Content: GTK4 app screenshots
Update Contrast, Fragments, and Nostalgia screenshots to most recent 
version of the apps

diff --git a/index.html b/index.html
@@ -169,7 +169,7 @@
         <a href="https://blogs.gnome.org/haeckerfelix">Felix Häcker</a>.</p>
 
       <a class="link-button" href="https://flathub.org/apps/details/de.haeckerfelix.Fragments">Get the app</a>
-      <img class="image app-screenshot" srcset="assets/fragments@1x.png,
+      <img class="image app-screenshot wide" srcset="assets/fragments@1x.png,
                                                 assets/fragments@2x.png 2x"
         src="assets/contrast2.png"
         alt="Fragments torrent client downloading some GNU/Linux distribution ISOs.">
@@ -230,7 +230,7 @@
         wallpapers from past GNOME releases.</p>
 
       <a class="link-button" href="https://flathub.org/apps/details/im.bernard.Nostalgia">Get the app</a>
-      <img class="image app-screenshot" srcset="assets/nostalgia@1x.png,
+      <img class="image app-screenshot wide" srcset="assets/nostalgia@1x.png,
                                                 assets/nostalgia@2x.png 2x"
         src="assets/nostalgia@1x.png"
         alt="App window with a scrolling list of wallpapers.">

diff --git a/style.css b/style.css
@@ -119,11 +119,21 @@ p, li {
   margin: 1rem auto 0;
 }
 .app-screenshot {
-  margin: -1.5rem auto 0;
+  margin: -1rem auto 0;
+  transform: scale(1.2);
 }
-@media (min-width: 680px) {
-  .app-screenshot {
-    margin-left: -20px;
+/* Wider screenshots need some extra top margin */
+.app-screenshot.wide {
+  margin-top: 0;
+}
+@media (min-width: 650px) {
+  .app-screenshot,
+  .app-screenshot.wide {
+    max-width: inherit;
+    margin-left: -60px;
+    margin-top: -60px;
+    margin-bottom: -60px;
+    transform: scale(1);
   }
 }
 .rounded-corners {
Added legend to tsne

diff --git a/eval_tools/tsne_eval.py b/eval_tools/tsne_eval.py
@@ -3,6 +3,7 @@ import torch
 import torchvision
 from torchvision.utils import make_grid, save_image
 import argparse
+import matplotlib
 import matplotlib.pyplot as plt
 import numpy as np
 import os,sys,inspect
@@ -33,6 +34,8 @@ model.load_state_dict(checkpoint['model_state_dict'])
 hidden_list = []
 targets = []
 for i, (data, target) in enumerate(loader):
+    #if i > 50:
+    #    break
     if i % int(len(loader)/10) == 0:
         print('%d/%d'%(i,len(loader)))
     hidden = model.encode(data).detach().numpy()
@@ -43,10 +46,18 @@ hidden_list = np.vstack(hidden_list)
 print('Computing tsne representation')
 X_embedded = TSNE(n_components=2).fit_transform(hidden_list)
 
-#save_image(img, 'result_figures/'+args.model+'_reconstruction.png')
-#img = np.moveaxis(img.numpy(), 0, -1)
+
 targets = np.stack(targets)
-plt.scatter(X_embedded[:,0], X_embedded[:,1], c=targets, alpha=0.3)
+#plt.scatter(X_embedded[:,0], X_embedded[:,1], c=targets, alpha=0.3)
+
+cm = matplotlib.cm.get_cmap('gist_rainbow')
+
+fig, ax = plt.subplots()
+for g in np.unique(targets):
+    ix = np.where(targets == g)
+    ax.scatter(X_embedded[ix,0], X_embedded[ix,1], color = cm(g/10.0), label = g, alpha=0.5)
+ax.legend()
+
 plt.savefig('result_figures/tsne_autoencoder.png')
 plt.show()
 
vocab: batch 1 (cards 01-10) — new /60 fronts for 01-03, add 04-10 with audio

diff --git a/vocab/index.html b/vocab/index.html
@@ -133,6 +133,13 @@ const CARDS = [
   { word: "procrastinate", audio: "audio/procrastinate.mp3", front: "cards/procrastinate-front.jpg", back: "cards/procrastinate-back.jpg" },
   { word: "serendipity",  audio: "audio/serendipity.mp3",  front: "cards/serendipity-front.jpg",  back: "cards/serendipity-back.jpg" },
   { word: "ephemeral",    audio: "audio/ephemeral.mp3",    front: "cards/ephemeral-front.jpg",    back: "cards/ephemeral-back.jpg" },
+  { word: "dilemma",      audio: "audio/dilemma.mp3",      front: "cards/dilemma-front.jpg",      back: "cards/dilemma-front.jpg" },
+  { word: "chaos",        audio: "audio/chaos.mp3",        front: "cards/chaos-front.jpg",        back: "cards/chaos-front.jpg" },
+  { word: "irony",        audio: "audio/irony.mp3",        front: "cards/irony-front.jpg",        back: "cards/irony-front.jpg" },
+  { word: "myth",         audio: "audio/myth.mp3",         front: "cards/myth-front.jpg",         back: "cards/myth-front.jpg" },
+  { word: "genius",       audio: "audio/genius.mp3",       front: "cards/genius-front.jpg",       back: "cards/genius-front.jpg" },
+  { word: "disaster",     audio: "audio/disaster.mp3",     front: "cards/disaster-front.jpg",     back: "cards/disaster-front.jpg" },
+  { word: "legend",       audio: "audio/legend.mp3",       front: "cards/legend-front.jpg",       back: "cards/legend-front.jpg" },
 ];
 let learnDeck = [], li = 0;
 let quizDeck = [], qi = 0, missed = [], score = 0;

◆ **Exercise aim**: What lines above mention "diff"? Copy each one.

◆ **Worked solution**:
diff --git a/index.html b/index.html
diff --git a/style.css b/style.css
diff --git a/eval_tools/tsne_eval.py b/eval_tools/tsne_eval.py
diff --git a/vocab/index.html b/vocab/index.html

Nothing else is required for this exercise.